Archie Smith taught me a new word: "luthier." It means someone who makes stringed instruments.
That's what Smith is, along with being a master woodworker. He makes psalteries and dulcimers and decorative wood pieces at his home workshop in Mount Pleasant.
Making these pieces is Smith's second career. He used to teach history at Lees-McRae College; working with wood was just a hobby. But after 30 years of teaching, Smith decided it was time for a change. So he and his wife moved back to the family farm in Mount Pleasant, and he started working with wood full-time.
Now he travels to art fairs all over the country, selling his beautiful work. Last year he was at 30 shows. He loves meeting people who don't think they can play a musical instrument. He introduces them to the psalteries, which Smith claims are so easy anyone can play them.

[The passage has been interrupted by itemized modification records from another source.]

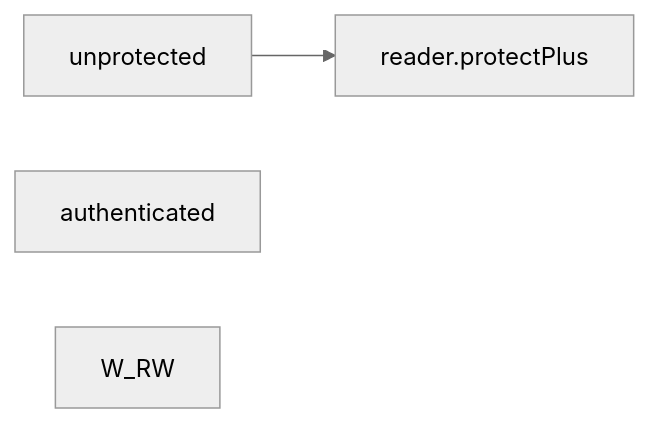
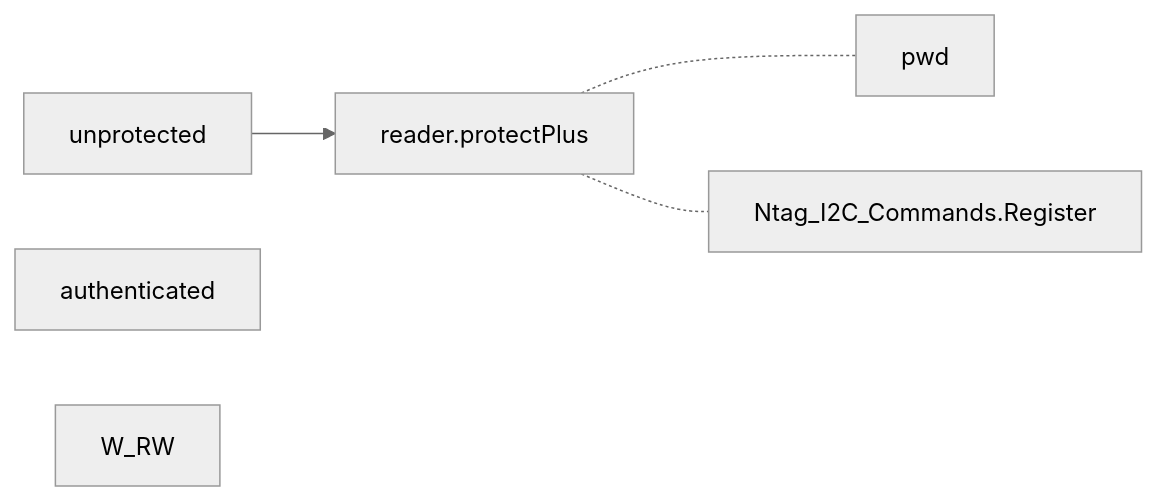
Before and after one commit to gordianknotC/nxp_note: diagram 16 of 16 in nxp/NtagDemo_mermaid.md, drawn with Mermaid (neutral theme). The commit also changed other lines of this file, not shown here.

Commit message:
nxp/NtagDemo_mermaid.md updated from https://stackedit.io/

````diff
--- a/nxp/NtagDemo_mermaid.md
+++ b/nxp/NtagDemo_mermaid.md
@@ -616,8 +616,10 @@
 ```mermaid
 graph LR
 unprotected --> reader.protectPlus
+reader.protectPlus -.- pwd
+reader.protectPlus -.- Ntag_I2C_Commands.Register
 authenticated
 W_RW
 
 
 ```
````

Never miss a local story.
Playing a bowed psaltery is a little like playing the piano with one finger. Smith compared the plucked psaltery to a connect-the-dots-puzzle. He said he loves the look on someone's face when they discover the beautiful music they can make with a psaltery.
A lot of time goes into the making of one of Smith's instruments. Each of his signature series psalteries is a one-of-a-kind piece, uniquely titled. Smith begins with raw wood and works until he has a beautiful finished product, including 18 coats of lacquer and custom inlays. For the signature series pieces, Smith also makes a matching hanger to mount on the wall so that the instrument becomes a beautiful piece of wall art as well.
For a guy who can't read music, Archie Smith is passionate about sharing the gift of music and his "functional art" with people. He's made instructional DVDs and prepared song sheets so his customers can enjoy the thrill of making music themselves. He said he learned to make musical instruments from wood by "just messing around with it." It's clear that he loves making these pieces and sharing them with people.
On the day I visited Smith at his workshop, he was busy getting a shipment ready to send to Australia, but he took a break to sit down with me. He couldn't sit still for long, however, as he was always jumping up to show me something else, play a different instrument or point out his latest project.
The expression "pride and joy" came to mind when I talked with Smith: the pride he takes in making each piece uniquely beautiful, and the joy he gets from sharing the gift of music.
He loves what he does, and he likes to tell other people about it. He makes presentations to church and civic groups when he's not traveling, and he invites people to contact him if they'd like to hear his instruments.
Visit his website at www.archiesmithinstruments.com. There you can see pictures of his psalteries and dulcimers and learn how to get in touch with Smith, woodworker, musician and really happy guy.